If you own a drum kit, a percussion set or a trombone, maybe this post isn’t quite for you, but if you own a guitar, a small xylophone or a musical keyboard, well then it may help to improve your sleep at night!
Music before going to sleep: what you shouldn’t do (and what you shouldn’t listen to)
Every kind of music that is based on fast-paced rhythm sections, heavy metal sounds or eerie harmonies should be banned from the bedroom, or at least it should be if your goal is to sleep peacefully. The heart tends to synchronize with the music’s rhythm, which is why a sped-up tune will stimulate movement rather than induce relaxation and will kick you out of drowsiness. High-pitched frequencies and dissonances irritate the brain, which needs to relax from time to time. Eerie harmonies and melodies have the same effect, which induce a state of fear and are not helpful when the aim is to fall asleep. Music with a rhythm higher than 60 bpm should be removed from our playlist but be careful also not to listen to songs with less than 40 beats per minute because they may make you sad and gloomy rather than make you feel relaxed. No hard rock, violins or horror film soundtracks either.
Music before falling asleep in terms of emotion
Music is an incredibly powerful driver of emotions: music moves us, and makes us rejoice, sad, exuberant… All these emotional states are triggered at a body level, because music changes our respiratory rate, heartbeat, gland activity and skin conductance. In fact, before the brain is involved, it is the body that first reacts to music.

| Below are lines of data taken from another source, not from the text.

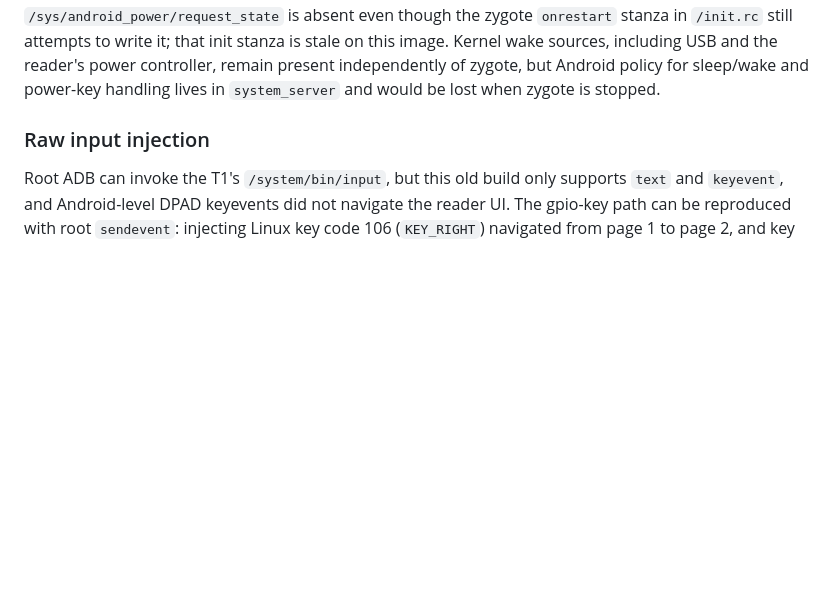
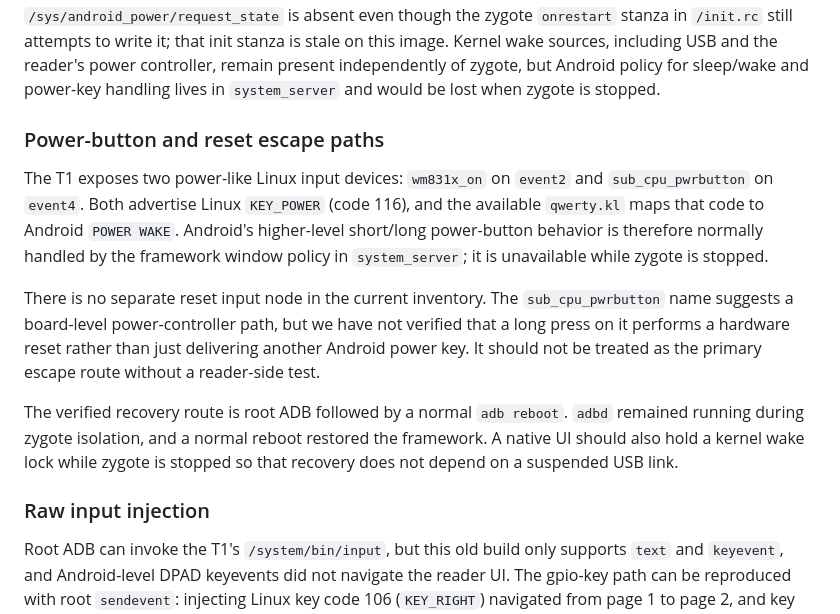
Before and after one commit to dstoc/sony-prs, a Markdown page: docs/prs-t1/analysis.md, the part around the change. Drawn GitHub-style; blank space fills up the shorter version.

```diff
--- a/docs/prs-t1/analysis.md
+++ b/docs/prs-t1/analysis.md
@@ -278,6 +278,26 @@ stale on this image. Kernel wake sources, including USB and the reader's power
 controller, remain present independently of zygote, but Android policy for
 sleep/wake and power-key handling lives in `system_server` and would be lost
 when zygote is stopped.
+
+### Power-button and reset escape paths
+
+The T1 exposes two power-like Linux input devices: `wm831x_on` on `event2` and
+`sub_cpu_pwrbutton` on `event4`. Both advertise Linux `KEY_POWER` (code 116),
+and the available `qwerty.kl` maps that code to Android `POWER WAKE`. Android's
+higher-level short/long power-button behavior is therefore normally handled by
+the framework window policy in `system_server`; it is unavailable while zygote
+is stopped.
+
+There is no separate reset input node in the current inventory. The
+`sub_cpu_pwrbutton` name suggests a board-level power-controller path, but we
+have not verified that a long press on it performs a hardware reset rather than
+just delivering another Android power key. It should not be treated as the
+primary escape route without a reader-side test.
+
+The verified recovery route is root ADB followed by a normal `adb reboot`.
+`adbd` remained running during zygote isolation, and a normal reboot restored
+the framework. A native UI should also hold a kernel wake lock while zygote is
+stopped so that recovery does not depend on a suspended USB link.
 
 ### Raw input injection
 
```
Also changed, not shown: crates/prs-t1-agent/README.md (+7 -0 lines).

After the sequence of physiological reactions that are triggered when listening to a song, the mind starts to experience things or revisit moments from the past, which then adds depth to the “musical experience”, leading even to changes in our posture or tone of voice.
Music before falling asleep: the musical 5th
As we were saying in the beginning, if you own a guitar or an instrument that can be played without making too much noise, you can induce your mind into a state of quietness and clarity by taking advantage of the musical interval that is the 5th. The so-called “fifth” is, in other words, the interval from the first to the last of five consecutive notes on a diatonic scale. Technically speaking, if a C is produced by a frequency of 220 Hz (220 oscillations per second), its fifth, the G will vibrate at 330 Hz. To obtain the interval or fifth, there needs to be a ratio of 3:2 between one note and the other, or seven semitones.
Music before falling asleep: its psychological effects
Every musical interval has a psychological effect: some are disturbing, others inspire joy. The fifth interval is linked to stability, positivity, openness. It’s an interval that creates harmony, perfection. The musical fifth restores balance and is therefore just what one needs to let go and be lulled to sleep.
Playing a musical 5th to sleep better
Experts like Fabien Maman suggest playing the sequence F – C – G- D – A – E to obtain the most from the musical 5th. The advice is to play the sequence calmly and repetitiously for a few minutes, focusing exclusively on the goal of falling asleep. For those of us who aren’t very skilled at playing an instrument but can nonetheless play a few notes, narrow down the sequence to repeated Cs and Gs, perhaps hitting on keys or strumming chords that produce lower frequencies. For the interval to have its effect, the notes can be played together or one after the other in sequence, not too far apart, so that the persistence of the note you just played is still audible when you play the next one.
Playing the 5th interval to sleep better: a small secret
Whether it’s a guitar, a xylophone or a keyboard, what matters is that when you’re done playing your instrument, you place it back in its case or unplug it from the socket. If this forces us to get out of bed, on the other hand, it soothes the mind, because we close our eyes without feeling like we left some work unfinished.